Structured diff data
....

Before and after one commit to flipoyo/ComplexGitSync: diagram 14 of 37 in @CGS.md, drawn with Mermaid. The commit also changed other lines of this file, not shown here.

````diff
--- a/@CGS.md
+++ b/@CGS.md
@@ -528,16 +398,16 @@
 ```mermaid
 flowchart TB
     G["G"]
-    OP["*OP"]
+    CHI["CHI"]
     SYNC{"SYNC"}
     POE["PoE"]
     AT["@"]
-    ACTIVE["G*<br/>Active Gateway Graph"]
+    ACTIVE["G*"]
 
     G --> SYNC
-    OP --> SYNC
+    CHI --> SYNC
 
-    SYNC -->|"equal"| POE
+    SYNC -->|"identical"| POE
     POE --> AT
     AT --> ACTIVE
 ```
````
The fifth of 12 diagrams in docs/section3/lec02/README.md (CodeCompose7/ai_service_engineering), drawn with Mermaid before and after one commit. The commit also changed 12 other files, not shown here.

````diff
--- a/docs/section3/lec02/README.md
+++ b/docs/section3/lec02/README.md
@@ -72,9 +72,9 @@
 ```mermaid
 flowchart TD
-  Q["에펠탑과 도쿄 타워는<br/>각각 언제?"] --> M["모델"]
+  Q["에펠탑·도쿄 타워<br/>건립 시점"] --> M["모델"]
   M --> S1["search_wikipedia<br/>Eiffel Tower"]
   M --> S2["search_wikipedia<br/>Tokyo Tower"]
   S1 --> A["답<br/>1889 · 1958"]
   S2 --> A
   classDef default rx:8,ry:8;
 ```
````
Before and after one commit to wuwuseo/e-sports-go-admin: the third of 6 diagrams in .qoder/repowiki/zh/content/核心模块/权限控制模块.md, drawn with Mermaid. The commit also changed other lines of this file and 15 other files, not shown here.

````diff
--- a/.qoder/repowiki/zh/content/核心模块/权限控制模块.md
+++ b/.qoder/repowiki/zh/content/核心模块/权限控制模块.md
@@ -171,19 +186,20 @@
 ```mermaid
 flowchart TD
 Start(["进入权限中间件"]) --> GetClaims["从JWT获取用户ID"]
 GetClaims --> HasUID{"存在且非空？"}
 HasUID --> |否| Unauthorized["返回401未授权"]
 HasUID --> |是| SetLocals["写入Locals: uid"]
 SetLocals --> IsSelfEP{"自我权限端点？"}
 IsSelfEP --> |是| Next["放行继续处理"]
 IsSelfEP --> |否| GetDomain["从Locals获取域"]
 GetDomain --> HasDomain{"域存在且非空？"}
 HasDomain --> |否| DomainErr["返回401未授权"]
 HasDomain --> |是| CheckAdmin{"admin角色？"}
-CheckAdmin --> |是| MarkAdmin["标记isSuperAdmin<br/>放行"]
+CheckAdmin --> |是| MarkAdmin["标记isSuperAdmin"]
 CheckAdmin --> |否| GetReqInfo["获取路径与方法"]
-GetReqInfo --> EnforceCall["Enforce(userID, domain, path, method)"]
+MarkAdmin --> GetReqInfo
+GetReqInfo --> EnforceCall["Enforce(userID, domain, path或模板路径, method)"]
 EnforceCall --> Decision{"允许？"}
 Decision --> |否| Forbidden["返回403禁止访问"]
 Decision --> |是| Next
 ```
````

....

--- ACTION ITEM ---
Would you filter the entries above and keep each line that has the word "CheckAdmin"?

--- FINISHED TASK ---
 HasDomain --> |是| CheckAdmin{"admin角色？"}
-CheckAdmin --> |是| MarkAdmin["标记isSuperAdmin<br/>放行"]
+CheckAdmin --> |是| MarkAdmin["标记isSuperAdmin"]
 CheckAdmin --> |否| GetReqInfo["获取路径与方法"]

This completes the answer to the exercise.